>>>>

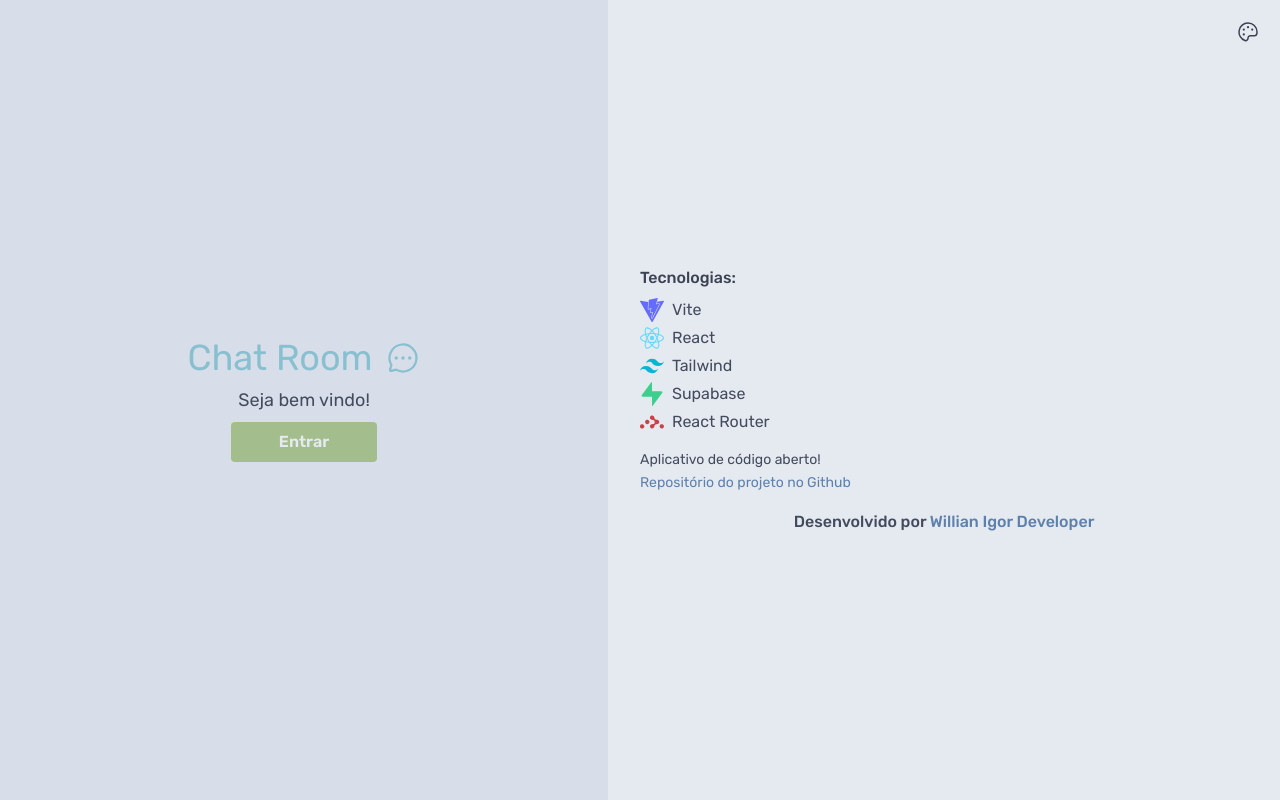
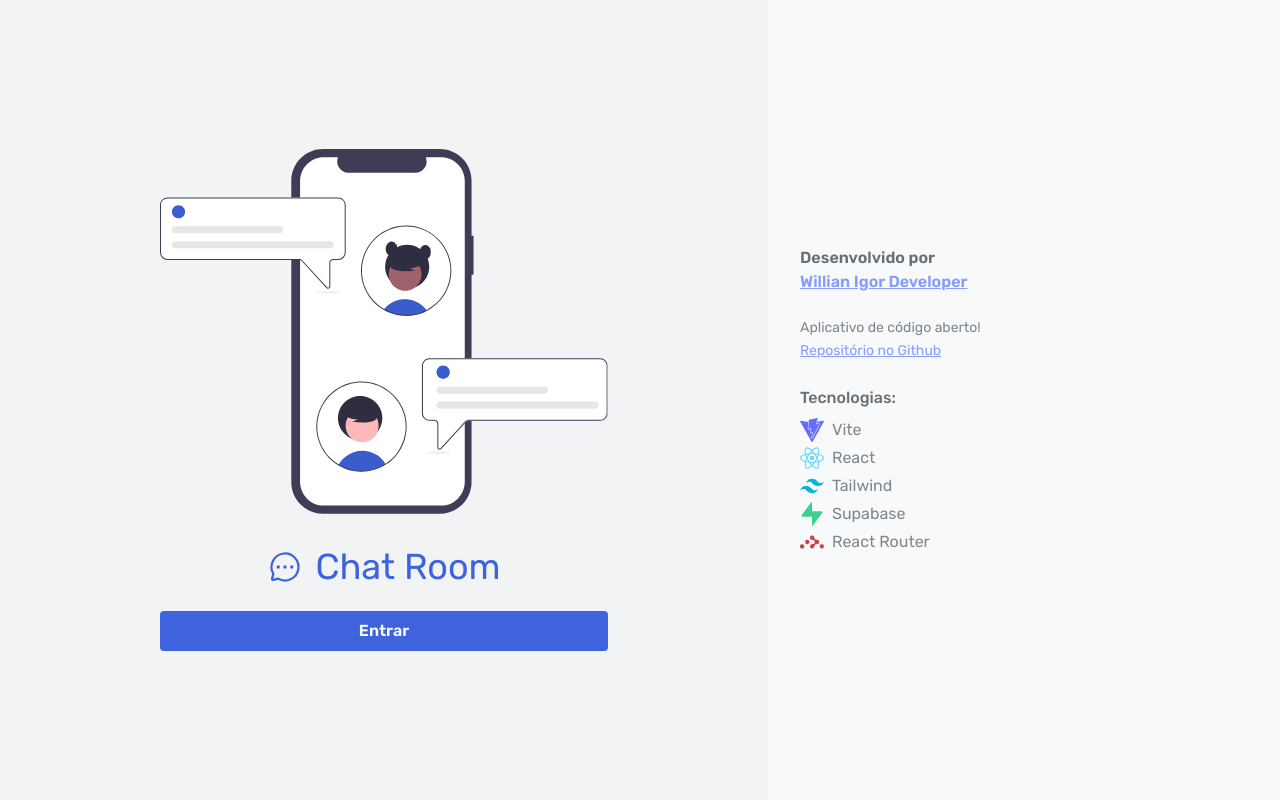
Before and after one commit to WillianIgorDeveloper/chat-room, a React (Vite) app: page / in a window 1280 px wide. Built offline with nearby package versions, Linux system fonts and the light colour scheme.

Commit message:
update Home layout

```diff
--- a/index.html
+++ b/index.html
@@ -7,8 +7,8 @@
     <title>Chat Room</title>
   </head>
   <body class="
-    bg-nord-snowStorm-0 text-nord-polarNight-2
-    dark:bg-nord-polarNight-0 dark:text-nord-snowStorm-2
+    bg-gray-white-0 text-gray-black-2
+    dark:bg-gray-black-0 dark:text-gray-white-2
   ">
     <div id="root"></div>
     <script type="module" src="/src/main.jsx"></script>
--- a/src/pages/Home.jsx
+++ b/src/pages/Home.jsx
@@ -11,17 +11,15 @@ export const Home = () => {
 
     return (
         <div className='flex flex-col h-screen md:flex-row'>
-            <div className='fixed top-5 right-5'>
-                <ThemeToggle />
+            <div className='py-20 flex flex-col items-center gap-6 w-2/3 text-center m-auto md:w-2/5 md:max-w-md'>
+                <img src="/home-undraw.svg" alt="Ilustração" />
+                <h1 className='flex items-center gap-3 text-4xl text-indigo-0'><ChatCircleDots /> Chat Room</h1>
+                <Link to="/login" className='bg-indigo-0 rounded w-full py-2 text-gray-white-1 font-semibold hover:bg-indigo-1'><button>Entrar</button></Link>
             </div>
-            <div className='flex-1 flex flex-col justify-center items-center gap-2'>
-                <h1 className='flex items-center gap-3 text-4xl text-nord-frost-1'>Chat Room<ChatCircleDots /></h1>
-                <p className='text-lg'>Seja bem vindo!</p>
-                <Link to="/login" className='bg-nord-aurora-gren text-nord-snowStorm-1 px-12 rounded font-semibold py-2 hover:opacity-90'><button>Entrar</button></Link>
-            </div>
-            <div className='flex-1 flex flex-col bg-nord-snowStorm-1 dark:bg-nord-polarNight-1 gap-4 p-4 md:justify-center md:p-8'>
-                <div className='flex flex-col gap-2'>
-                    <span className='text-nord-polarNight-1 dark:text-nord-snowStorm-1 font-medium'>Tecnologias:</span>
+
+            <div className='p-4 flex bg-gray-white-1 dark:bg-gray-black-1 items-center md:flex-col-reverse md:justify-center md:items-start md:w-2/5 md:p-8'>
+                <div>
+                    <span className='block font-medium pb-2 text-gray-black-1 dark:text-gray-white-1 md:pt-6'>Tecnologias:</span>
                     <ul className='flex flex-col gap-1'>
                         <li className='flex items-center gap-2'><img className='w-6' src={vite} alt="Vite" /> Vite</li>
                         <li className='flex items-center gap-2'><img className='w-6' src={react} alt="React" /> React</li>
@@ -30,11 +28,11 @@ export const Home = () => {
                         <li className='flex items-center gap-2'><img className='w-6' src={reactRouter} alt="React Router" /> React Router</li>
                     </ul>
                 </div>
-                <div>
+                <div className='text-right flex-1 md:flex-none md:text-start'>
+                    <strong className='pb-6 block font-semibold text-gray-black-1 dark:text-gray-white-1' >Desenvolvido por <a className='text-indigo-2 block underline' href="https://willianigordeveloper.vercel.app/" target="_blank">Willian Igor Developer</a></strong>
                     <span className='block text-sm'>Aplicativo de código aberto!</span>
-                    <a className='text-sm text-nord-frost-3' href="https://github.com/WillianIgorDeveloper/chat-room" target="_blank">Repositório do projeto no Github</a>
+                    <a className='text-sm text-nord-frost-3 text-indigo-2 underline' href="https://github.com/WillianIgorDeveloper/chat-room" target="_blank">Repositório no Github</a>
                 </div>
-                <strong className='text-center font-medium' >Desenvolvido por <a className='text-nord-frost-3' href="https://willianigordeveloper.vercel.app/" target="_blank">Willian Igor Developer</a></strong>
             </div>
         </div>
     )
--- a/tailwind.config.cjs
+++ b/tailwind.config.cjs
@@ -7,28 +7,24 @@ module.exports = {
   ],
   theme: {
     colors: {
-      "nord-polarNight-0": "#2E3440",
-      "nord-polarNight-1": "#3B4252",
-      "nord-polarNight-2": "#434C5E",
-      "nord-polarNight-3": "#4C566A",
-      "nord-snowStorm-0": "#D8DEE9",
-      "nord-snowStorm-1": "#E5E9F0",
-      "nord-snowStorm-2": "#ECEFF4",
-      "nord-frost-0": "#8FBCBB",
-      "nord-frost-1": "#88C0D0",
-      "nord-frost-2": "#81A1C1",
-      "nord-frost-3": "#5E81AC",
-      "nord-aurora-red": "#BF616A",
-      "nord-aurora-orange": "#D08770",
-      "nord-aurora-yellow": "#EBCB8B",
-      "nord-aurora-gren": "#A3BE8C",
-      "nord-aurora-purpple": "#B48EAD",
-      "purpple": "#8957E5",
+      "indigo-0": "#3e63dd",
+      "indigo-1": "#5373e7",
+      "indigo-2": "#849dff",
+      "gray-white-0": "#f1f3f5",
+      "gray-white-1": "#f8f9fa",
+      "gray-white-2": "#fbfcfd",
+      "gray-black-0": "#11181c",
+      "gray-black-1": "#687076",
+      "gray-black-2": "#7e868c",
     },
     fontFamily: {
       'sans': ['Rubik', 'sans-serif'],
     },
-    extend: {},
+    extend: {
+      backgroundImage: {
+        'home-undraw': "url('/home-undraw.svg')",
+      },
+    },
   },
   plugins: [],
 }
```
Also changed, not shown: public/home-undraw.svg (added).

<<<<

For every line in the listing above that contains "href", copy that line.

COMPLETED TASK:
+                    <strong className='pb-6 block font-semibold text-gray-black-1 dark:text-gray-white-1' >Desenvolvido por <a className='text-indigo-2 block underline' href="https://willianigordeveloper.vercel.app/" target="_blank">Willian Igor Developer</a></strong>
-                    <a className='text-sm text-nord-frost-3' href="https://github.com/WillianIgorDeveloper/chat-room" target="_blank">Repositório do projeto no Github</a>
+                    <a className='text-sm text-nord-frost-3 text-indigo-2 underline' href="https://github.com/WillianIgorDeveloper/chat-room" target="_blank">Repositório no Github</a>
-                <strong className='text-center font-medium' >Desenvolvido por <a className='text-nord-frost-3' href="https://willianigordeveloper.vercel.app/" target="_blank">Willian Igor Developer</a></strong>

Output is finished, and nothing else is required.